## Exercise goal
Look through the material below. Copy each line that contains the string "FromComponent".

## Source records
==========

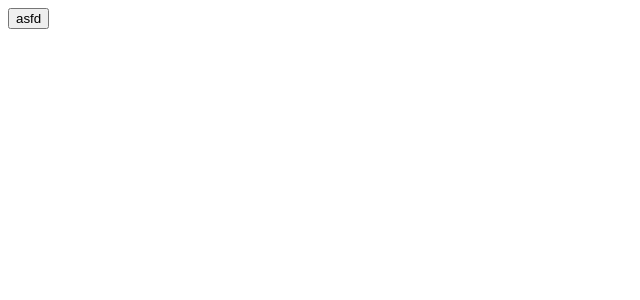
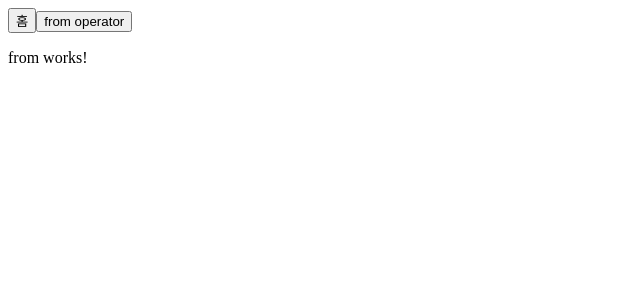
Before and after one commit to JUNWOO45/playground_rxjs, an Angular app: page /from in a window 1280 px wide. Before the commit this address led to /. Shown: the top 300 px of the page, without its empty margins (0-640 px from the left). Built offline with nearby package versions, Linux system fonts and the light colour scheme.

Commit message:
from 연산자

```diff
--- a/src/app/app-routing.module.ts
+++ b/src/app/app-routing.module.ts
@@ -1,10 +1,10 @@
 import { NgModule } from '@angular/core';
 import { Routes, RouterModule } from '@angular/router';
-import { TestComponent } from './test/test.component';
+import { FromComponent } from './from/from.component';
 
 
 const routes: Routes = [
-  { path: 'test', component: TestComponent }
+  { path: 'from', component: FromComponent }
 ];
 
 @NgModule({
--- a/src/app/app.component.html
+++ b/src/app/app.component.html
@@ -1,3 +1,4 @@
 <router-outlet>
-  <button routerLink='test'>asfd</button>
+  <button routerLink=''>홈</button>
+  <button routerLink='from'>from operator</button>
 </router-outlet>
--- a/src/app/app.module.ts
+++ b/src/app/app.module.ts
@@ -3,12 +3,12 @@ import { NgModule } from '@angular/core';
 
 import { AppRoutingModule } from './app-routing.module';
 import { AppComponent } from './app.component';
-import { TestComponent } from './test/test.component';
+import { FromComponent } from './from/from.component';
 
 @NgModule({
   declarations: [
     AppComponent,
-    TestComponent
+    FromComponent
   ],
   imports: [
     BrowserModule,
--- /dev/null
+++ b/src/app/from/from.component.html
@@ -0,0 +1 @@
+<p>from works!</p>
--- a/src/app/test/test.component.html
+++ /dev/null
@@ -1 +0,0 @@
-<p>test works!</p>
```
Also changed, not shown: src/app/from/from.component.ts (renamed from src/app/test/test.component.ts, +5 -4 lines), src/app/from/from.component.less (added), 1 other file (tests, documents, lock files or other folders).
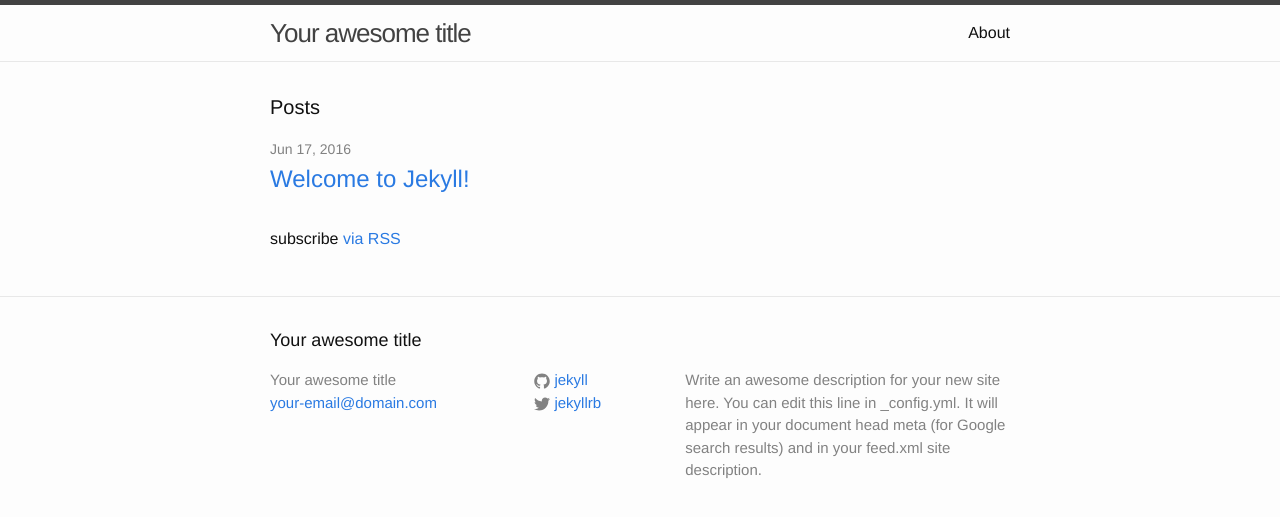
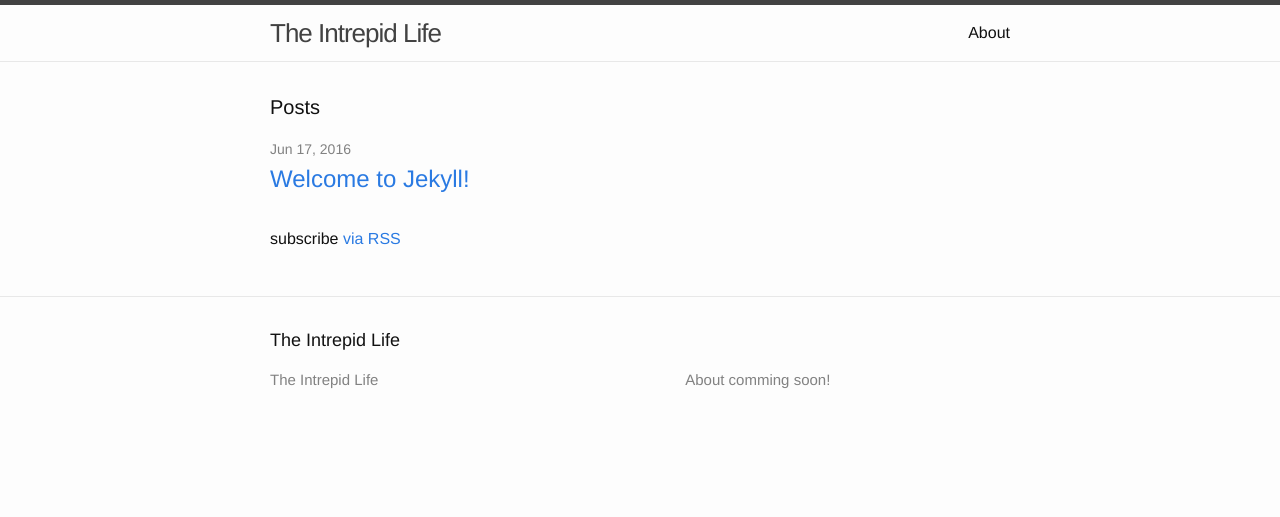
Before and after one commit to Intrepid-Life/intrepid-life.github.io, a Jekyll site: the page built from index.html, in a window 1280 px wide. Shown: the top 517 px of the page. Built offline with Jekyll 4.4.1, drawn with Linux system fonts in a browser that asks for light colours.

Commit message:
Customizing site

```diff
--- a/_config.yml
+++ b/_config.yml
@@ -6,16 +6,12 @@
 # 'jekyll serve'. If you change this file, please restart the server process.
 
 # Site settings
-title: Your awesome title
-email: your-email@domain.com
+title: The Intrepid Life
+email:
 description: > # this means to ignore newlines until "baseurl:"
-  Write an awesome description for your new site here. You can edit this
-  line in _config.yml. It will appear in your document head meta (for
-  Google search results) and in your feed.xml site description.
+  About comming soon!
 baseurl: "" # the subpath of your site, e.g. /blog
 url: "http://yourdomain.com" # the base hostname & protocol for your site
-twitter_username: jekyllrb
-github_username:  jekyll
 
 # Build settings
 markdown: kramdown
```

==========

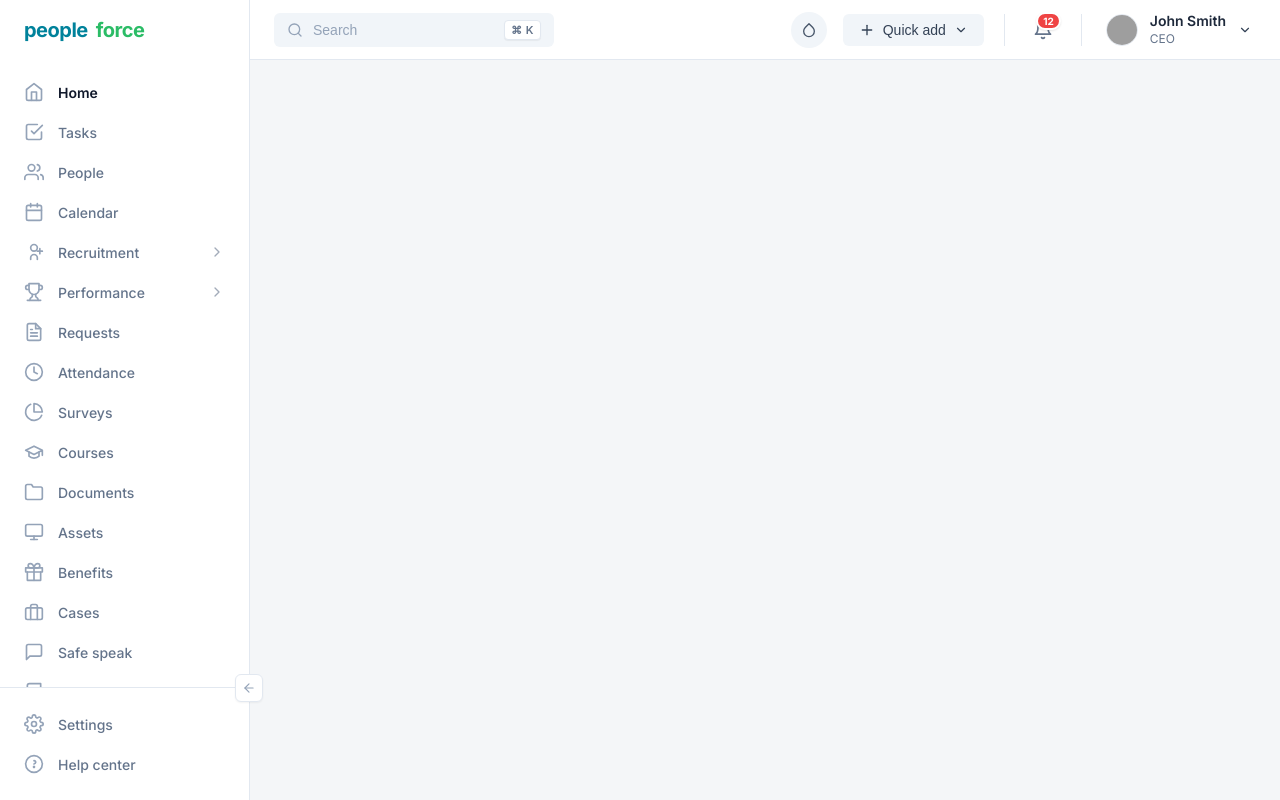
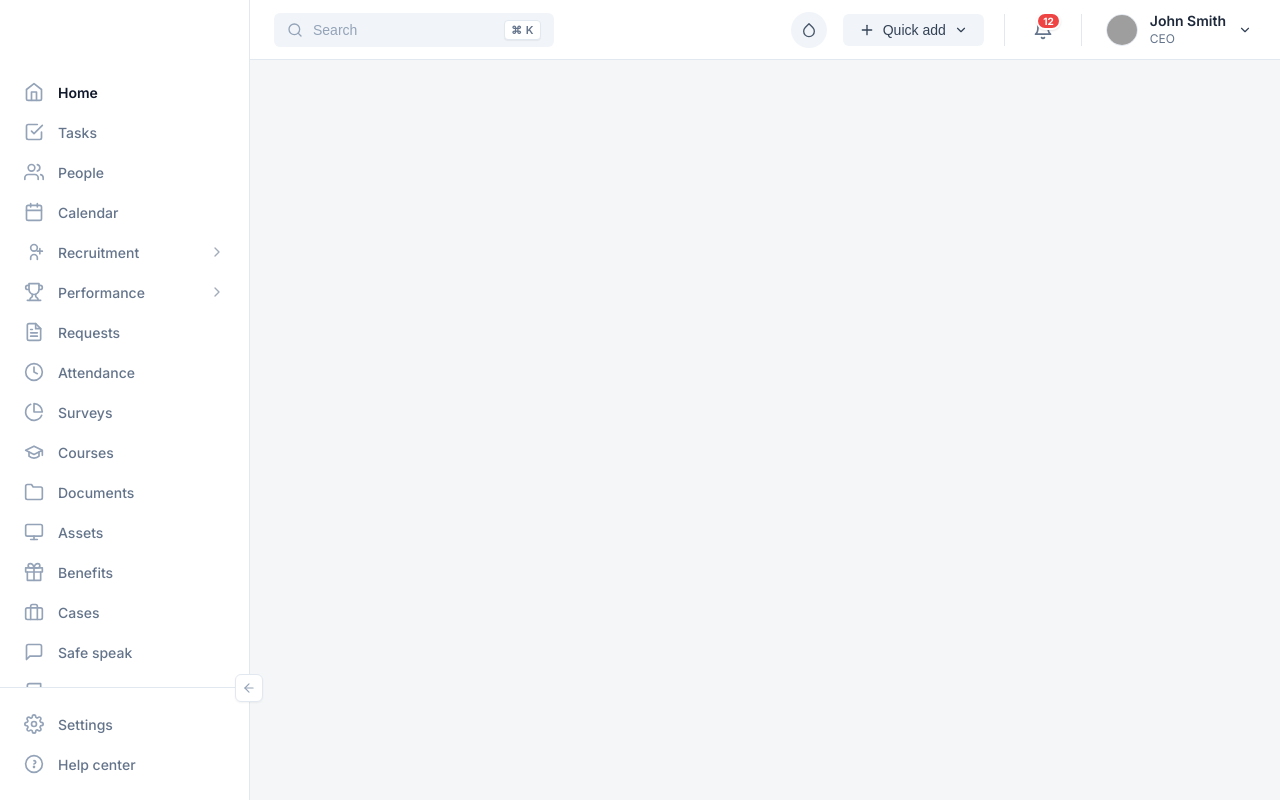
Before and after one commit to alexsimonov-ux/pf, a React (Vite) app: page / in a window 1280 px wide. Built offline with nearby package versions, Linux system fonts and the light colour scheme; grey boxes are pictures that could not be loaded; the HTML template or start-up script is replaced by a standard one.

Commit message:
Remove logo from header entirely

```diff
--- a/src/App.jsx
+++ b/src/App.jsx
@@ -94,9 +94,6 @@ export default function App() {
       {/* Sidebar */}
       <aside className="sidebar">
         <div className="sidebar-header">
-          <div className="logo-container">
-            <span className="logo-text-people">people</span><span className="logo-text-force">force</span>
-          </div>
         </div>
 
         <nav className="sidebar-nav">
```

==========

## Response below
+import { FromComponent } from './from/from.component';
+  { path: 'from', component: FromComponent }
+import { FromComponent } from './from/from.component';
+    FromComponent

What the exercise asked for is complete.